EXERCISE BRIEF:
The required answer is every line of the data containing the word "entryPerimeter".

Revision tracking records
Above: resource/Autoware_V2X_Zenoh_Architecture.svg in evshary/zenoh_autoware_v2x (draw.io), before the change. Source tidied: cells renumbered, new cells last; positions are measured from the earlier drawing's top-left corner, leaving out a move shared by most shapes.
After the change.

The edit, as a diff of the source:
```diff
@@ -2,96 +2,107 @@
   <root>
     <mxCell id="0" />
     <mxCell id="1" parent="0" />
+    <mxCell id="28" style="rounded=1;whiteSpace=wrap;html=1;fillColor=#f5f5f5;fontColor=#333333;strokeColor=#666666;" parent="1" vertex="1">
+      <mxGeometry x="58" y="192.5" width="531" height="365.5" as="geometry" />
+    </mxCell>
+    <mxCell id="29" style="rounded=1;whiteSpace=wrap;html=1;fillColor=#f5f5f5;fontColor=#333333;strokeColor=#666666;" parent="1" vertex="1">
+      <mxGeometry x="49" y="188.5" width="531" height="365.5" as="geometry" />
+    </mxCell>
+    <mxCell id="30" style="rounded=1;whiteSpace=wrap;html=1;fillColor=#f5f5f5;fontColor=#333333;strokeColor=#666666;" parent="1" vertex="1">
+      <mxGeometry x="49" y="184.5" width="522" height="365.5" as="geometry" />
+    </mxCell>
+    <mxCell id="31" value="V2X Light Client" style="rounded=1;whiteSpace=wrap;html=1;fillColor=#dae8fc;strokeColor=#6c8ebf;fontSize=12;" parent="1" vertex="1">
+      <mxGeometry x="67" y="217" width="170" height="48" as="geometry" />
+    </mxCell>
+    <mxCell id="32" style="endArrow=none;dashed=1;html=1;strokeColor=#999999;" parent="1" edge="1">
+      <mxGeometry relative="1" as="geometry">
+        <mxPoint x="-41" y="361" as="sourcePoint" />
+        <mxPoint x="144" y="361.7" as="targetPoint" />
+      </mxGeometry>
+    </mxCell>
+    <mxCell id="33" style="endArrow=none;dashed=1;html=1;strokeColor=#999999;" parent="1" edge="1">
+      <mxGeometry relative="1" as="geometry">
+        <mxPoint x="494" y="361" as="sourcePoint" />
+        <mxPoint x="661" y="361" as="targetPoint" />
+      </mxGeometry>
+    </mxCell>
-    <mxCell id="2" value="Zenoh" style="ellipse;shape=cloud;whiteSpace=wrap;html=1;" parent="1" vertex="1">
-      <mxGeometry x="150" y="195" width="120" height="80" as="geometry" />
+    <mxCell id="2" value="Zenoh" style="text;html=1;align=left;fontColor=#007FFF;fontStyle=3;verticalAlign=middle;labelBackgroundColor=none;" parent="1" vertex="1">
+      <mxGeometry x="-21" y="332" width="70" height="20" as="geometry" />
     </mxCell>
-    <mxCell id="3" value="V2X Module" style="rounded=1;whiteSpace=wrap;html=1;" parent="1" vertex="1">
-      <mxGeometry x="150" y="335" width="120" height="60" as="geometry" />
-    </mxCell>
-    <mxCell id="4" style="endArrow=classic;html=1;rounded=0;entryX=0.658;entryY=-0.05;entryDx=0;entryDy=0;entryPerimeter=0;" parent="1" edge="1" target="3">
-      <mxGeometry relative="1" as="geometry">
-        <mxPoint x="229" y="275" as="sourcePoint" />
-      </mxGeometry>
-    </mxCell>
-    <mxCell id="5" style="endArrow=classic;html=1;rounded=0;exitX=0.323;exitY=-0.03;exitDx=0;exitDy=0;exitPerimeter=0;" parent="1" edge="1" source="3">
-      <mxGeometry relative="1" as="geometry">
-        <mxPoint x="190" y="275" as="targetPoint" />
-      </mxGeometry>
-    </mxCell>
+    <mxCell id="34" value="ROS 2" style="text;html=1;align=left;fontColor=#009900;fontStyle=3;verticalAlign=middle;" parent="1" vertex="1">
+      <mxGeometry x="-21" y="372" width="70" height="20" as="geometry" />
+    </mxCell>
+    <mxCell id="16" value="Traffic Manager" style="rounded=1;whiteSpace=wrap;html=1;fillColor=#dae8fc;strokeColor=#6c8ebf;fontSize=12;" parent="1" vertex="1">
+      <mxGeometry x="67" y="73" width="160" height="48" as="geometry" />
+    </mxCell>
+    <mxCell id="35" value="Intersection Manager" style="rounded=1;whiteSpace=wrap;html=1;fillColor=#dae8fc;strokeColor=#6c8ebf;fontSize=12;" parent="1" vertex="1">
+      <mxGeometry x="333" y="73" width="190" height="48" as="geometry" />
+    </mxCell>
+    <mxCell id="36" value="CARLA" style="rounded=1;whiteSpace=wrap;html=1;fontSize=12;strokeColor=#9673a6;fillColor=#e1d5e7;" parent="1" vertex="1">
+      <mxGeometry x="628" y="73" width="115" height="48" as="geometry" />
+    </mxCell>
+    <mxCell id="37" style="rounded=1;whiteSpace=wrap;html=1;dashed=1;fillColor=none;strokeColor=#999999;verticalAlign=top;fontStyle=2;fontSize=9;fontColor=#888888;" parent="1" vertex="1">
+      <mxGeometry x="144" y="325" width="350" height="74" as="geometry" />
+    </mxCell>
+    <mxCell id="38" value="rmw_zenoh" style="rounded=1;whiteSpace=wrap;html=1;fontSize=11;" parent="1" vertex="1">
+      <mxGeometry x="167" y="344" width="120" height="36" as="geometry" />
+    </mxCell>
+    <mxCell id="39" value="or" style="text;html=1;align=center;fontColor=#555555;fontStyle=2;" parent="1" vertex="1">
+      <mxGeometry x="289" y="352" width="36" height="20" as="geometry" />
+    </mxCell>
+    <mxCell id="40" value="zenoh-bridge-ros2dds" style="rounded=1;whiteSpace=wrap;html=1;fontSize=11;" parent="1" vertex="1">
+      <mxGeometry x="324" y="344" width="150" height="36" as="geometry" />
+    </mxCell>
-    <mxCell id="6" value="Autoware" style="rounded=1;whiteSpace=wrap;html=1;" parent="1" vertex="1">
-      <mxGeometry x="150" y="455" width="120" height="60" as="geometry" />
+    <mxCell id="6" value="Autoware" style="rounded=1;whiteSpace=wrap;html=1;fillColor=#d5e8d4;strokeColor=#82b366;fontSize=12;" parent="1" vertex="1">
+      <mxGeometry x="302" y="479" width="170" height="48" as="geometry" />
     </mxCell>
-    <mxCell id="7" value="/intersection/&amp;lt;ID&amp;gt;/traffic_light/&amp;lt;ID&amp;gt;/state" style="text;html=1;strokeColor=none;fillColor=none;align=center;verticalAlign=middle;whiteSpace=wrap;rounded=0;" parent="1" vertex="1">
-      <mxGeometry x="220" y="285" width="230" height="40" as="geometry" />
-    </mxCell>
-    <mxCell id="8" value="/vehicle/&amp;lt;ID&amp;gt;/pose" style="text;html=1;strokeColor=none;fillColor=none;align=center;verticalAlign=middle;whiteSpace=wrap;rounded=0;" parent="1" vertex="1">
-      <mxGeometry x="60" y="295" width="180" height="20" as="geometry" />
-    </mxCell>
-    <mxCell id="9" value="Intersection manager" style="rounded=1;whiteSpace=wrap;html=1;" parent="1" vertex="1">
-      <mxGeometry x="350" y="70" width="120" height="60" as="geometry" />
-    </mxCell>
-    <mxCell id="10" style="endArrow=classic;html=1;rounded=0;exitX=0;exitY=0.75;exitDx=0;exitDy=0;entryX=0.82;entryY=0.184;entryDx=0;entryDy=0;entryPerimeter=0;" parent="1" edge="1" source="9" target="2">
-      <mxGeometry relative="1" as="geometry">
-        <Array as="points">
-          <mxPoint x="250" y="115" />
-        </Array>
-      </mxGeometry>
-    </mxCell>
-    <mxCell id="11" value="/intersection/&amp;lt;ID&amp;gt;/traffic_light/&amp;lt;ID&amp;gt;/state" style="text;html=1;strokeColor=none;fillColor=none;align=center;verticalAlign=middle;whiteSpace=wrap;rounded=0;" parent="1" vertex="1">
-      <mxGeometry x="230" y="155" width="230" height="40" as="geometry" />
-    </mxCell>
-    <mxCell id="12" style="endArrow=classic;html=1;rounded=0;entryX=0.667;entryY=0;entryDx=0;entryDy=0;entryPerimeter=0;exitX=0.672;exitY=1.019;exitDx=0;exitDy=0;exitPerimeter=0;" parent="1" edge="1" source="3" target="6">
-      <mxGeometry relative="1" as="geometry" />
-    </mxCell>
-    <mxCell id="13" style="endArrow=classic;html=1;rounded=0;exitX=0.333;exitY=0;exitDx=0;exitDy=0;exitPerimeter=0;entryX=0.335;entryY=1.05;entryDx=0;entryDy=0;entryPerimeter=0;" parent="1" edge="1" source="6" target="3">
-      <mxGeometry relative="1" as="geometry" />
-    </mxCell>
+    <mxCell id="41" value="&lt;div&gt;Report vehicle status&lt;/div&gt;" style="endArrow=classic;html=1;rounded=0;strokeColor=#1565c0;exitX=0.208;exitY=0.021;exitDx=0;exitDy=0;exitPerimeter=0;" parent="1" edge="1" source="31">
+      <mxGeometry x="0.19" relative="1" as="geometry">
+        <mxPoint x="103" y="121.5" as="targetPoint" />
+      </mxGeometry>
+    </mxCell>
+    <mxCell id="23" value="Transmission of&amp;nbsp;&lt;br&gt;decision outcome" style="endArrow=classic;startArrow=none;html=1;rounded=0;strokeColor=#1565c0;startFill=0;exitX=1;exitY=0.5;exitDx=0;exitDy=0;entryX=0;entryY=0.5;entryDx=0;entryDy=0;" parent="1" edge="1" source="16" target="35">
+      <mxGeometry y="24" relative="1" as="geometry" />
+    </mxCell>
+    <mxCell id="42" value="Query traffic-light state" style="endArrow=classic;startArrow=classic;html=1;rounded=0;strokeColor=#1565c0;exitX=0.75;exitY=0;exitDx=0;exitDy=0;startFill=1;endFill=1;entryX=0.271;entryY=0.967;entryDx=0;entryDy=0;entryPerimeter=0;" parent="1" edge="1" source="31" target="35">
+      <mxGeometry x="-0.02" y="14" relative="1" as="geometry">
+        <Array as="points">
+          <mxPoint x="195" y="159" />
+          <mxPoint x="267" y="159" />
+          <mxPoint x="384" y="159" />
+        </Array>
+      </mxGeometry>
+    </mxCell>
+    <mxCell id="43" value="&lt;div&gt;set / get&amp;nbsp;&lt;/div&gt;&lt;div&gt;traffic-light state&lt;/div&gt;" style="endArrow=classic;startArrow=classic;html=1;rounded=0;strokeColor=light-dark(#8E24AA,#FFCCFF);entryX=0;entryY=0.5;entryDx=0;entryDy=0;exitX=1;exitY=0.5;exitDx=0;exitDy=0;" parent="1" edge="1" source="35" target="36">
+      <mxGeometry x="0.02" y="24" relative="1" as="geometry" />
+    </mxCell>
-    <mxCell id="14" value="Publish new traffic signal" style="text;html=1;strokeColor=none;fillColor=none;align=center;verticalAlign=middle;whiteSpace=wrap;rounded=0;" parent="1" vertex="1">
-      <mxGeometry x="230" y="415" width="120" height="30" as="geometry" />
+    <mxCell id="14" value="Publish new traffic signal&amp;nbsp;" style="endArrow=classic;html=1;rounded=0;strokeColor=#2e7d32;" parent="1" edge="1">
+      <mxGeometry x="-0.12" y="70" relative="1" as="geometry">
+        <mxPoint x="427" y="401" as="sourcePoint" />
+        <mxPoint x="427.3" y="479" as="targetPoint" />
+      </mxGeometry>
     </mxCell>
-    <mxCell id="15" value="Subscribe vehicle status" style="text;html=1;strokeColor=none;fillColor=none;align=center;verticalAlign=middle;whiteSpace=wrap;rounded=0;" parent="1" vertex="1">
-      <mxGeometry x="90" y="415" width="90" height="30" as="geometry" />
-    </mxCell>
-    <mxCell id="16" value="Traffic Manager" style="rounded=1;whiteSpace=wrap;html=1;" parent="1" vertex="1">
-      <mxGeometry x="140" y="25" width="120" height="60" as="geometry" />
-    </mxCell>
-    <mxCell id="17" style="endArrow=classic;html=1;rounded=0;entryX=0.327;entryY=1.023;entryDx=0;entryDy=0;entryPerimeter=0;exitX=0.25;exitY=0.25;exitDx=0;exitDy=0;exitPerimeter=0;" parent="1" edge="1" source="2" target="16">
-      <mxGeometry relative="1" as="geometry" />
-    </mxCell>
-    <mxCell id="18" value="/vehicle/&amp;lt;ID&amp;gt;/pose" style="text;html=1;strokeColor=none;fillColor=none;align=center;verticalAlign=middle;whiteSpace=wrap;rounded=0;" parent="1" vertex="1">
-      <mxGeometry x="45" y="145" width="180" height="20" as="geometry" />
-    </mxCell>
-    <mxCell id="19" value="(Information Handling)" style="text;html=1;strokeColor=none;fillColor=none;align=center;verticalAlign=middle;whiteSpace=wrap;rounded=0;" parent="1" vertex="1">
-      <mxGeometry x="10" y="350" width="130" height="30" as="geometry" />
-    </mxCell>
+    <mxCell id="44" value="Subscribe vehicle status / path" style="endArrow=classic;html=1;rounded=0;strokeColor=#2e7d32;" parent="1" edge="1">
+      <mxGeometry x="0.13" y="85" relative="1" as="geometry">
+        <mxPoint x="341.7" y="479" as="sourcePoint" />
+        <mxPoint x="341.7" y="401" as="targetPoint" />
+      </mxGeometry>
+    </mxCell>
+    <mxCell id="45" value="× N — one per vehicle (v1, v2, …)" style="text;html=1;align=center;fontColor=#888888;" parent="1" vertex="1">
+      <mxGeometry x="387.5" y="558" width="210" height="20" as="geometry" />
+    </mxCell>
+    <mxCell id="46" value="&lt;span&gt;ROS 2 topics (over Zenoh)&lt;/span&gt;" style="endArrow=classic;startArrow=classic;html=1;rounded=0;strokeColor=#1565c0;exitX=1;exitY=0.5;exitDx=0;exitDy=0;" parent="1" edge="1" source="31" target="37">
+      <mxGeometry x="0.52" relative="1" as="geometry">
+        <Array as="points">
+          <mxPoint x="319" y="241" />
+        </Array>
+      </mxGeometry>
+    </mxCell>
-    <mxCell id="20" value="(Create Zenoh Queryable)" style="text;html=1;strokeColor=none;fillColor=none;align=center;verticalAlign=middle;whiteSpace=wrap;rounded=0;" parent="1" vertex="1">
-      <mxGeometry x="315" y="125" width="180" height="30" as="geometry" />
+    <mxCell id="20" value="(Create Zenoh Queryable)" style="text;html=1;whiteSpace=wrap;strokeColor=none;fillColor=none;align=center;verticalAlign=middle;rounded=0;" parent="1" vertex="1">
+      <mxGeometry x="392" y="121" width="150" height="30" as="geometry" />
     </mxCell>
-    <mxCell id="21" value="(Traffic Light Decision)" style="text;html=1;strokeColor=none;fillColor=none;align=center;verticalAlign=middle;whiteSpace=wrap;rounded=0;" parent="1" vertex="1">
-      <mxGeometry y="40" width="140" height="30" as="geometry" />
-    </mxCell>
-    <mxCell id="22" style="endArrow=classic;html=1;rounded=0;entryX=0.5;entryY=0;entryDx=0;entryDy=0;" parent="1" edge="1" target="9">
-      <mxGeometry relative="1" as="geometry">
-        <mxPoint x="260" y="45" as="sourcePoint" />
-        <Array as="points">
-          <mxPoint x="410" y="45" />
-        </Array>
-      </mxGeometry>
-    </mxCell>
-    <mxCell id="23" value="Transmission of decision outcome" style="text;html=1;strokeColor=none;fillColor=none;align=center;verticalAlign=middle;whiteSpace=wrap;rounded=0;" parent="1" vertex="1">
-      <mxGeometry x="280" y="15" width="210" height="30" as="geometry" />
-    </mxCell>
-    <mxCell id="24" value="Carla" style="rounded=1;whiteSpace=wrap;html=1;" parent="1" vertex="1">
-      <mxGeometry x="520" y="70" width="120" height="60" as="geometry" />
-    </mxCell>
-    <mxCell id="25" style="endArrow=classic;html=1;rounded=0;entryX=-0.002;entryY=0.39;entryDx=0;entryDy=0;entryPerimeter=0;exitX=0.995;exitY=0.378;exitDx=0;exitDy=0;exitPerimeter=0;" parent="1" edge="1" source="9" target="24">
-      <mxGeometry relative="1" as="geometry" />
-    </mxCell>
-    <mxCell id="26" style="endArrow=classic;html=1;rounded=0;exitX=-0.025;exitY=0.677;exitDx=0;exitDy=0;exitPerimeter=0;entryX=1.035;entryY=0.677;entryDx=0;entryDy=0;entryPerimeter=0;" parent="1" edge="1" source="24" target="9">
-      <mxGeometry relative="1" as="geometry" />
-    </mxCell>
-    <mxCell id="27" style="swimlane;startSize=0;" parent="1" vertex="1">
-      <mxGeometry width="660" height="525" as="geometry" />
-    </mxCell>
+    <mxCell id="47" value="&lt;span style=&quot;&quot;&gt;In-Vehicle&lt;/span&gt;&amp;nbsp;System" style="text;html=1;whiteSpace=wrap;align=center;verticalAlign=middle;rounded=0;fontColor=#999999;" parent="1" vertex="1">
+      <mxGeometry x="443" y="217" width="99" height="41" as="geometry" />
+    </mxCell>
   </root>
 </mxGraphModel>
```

EXERCISE OUTPUT:
-    <mxCell id="4" style="endArrow=classic;html=1;rounded=0;entryX=0.658;entryY=-0.05;entryDx=0;entryDy=0;entryPerimeter=0;" parent="1" edge="1" target="3">
-    <mxCell id="10" style="endArrow=classic;html=1;rounded=0;exitX=0;exitY=0.75;exitDx=0;exitDy=0;entryX=0.82;entryY=0.184;entryDx=0;entryDy=0;entryPerimeter=0;" parent="1" edge="1" source="9" target="2">
-    <mxCell id="12" style="endArrow=classic;html=1;rounded=0;entryX=0.667;entryY=0;entryDx=0;entryDy=0;entryPerimeter=0;exitX=0.672;exitY=1.019;exitDx=0;exitDy=0;exitPerimeter=0;" parent="1" edge="1" source="3" target="6">
-    <mxCell id="13" style="endArrow=classic;html=1;rounded=0;exitX=0.333;exitY=0;exitDx=0;exitDy=0;exitPerimeter=0;entryX=0.335;entryY=1.05;entryDx=0;entryDy=0;entryPerimeter=0;" parent="1" edge="1" source="6" target="3">
+    <mxCell id="42" value="Query traffic-light state" style="endArrow=classic;startArrow=classic;html=1;rounded=0;strokeColor=#1565c0;exitX=0.75;exitY=0;exitDx=0;exitDy=0;startFill=1;endFill=1;entryX=0.271;entryY=0.967;entryDx=0;entryDy=0;entryPerimeter=0;" parent="1" edge="1" source="31" target="35">
-    <mxCell id="17" style="endArrow=classic;html=1;rounded=0;entryX=0.327;entryY=1.023;entryDx=0;entryDy=0;entryPerimeter=0;exitX=0.25;exitY=0.25;exitDx=0;exitDy=0;exitPerimeter=0;" parent="1" edge="1" source="2" target="16">
-    <mxCell id="25" style="endArrow=classic;html=1;rounded=0;entryX=-0.002;entryY=0.39;entryDx=0;entryDy=0;entryPerimeter=0;exitX=0.995;exitY=0.378;exitDx=0;exitDy=0;exitPerimeter=0;" parent="1" edge="1" source="9" target="24">
-    <mxCell id="26" style="endArrow=classic;html=1;rounded=0;exitX=-0.025;exitY=0.677;exitDx=0;exitDy=0;exitPerimeter=0;entryX=1.035;entryY=0.677;entryDx=0;entryDy=0;entryPerimeter=0;" parent="1" edge="1" source="24" target="9">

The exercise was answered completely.